However, using a compass, he might start moving towards ER consulting companies, but along the way, stop in his hospital’s own administrative suite and ask about their strategic perspective on the development of Emergency Services. He might also contact some rural hospitals and inquire if their emergency services are as successful as they wish or expect. He could also contact the American College of Emergency Physicians and learn what programming they offer for ER development and he might be able to  participate as a “expert” resource. The list goes on…. If he can develop emergency services, how about shifting just a bit to emergency preparedness for a community, or for a large company, or internationally…. You see what happens when you put down the roadmap and just use a compass? This physician never lost the focus of ER consulting, but he expanded his options exponentially while always moving in the right direction. 

I’m a great fan of the Corps of Discovery. Their stories can thrill me to no end. But, when Lewis and Clark set out on their epic adventure, they basically had a compass. They knew they needed to go west to reach the Pacific Ocean. However, if you track the actual path they followed, it is a circuitous route. They followed their instincts, made some great choices… and frankly a few bad ones. However, the breadth of experience and knowledge they gained was invaluable.  
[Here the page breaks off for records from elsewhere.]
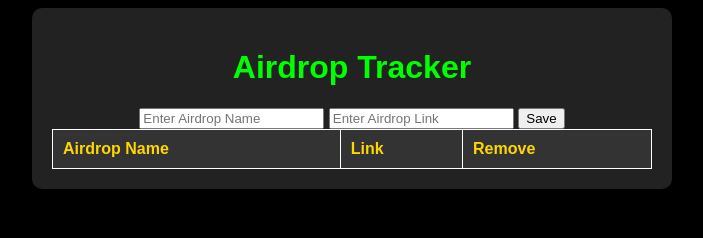
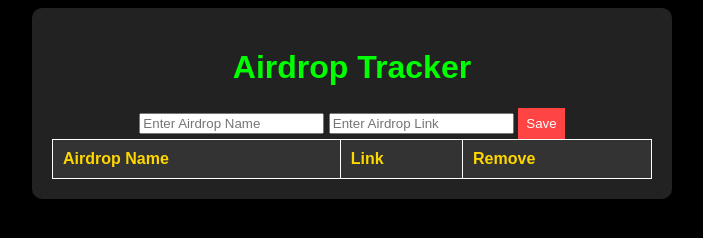
Before and after one commit to colly20/Colly-Airdrop-Tracker, a plain HTML site: page index.html in a window 1280 px wide. Shown: the whole page, without its empty margins (288-991 px from the left). Drawn offline with Linux system fonts and the light colour scheme.

Commit message:
Update style.css

```diff
--- a/style.css
+++ b/style.css
@@ -1,6 +1,6 @@
 body {
     background-color: black;
-    color: #00FF00; /* Bright green text for contrast */
+    color: #00FF00; /* Bright green for visibility */
     font-family: Arial, sans-serif;
     text-align: center;
 }
@@ -13,7 +13,7 @@ body {
     border-radius: 10px;
 }
 
-/* Table Styles */
+/* Table Design */
 table {
     width: 100%;
     border-collapse: collapse;
@@ -30,8 +30,21 @@ thead {
     color: #FFD700; /* Gold text */
 }
 
-/* Links */
+/* Link Styles */
 a {
-    color: #00BFFF; /* Light blue */
+    color: #00BFFF; /* Light blue for better visibility */
     font-weight: bold;
 }
+
+/* Remove Button */
+button {
+    padding: 8px;
+    background-color: #FF4444; /* Red delete button */
+    color: white;
+    border: none;
+    cursor: pointer;
+}
+
+button:hover {
+    background-color: #CC0000; /* Darker red when hovered */
+}
```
When you decide it’s time to embark on your career transition, you certainly need to have an endpoint to set your compass towards, but don’t limit yourself by too narrow a focus. Be open to some exploration and in the end you’ll make a much better vetted decision about your ultimate destination.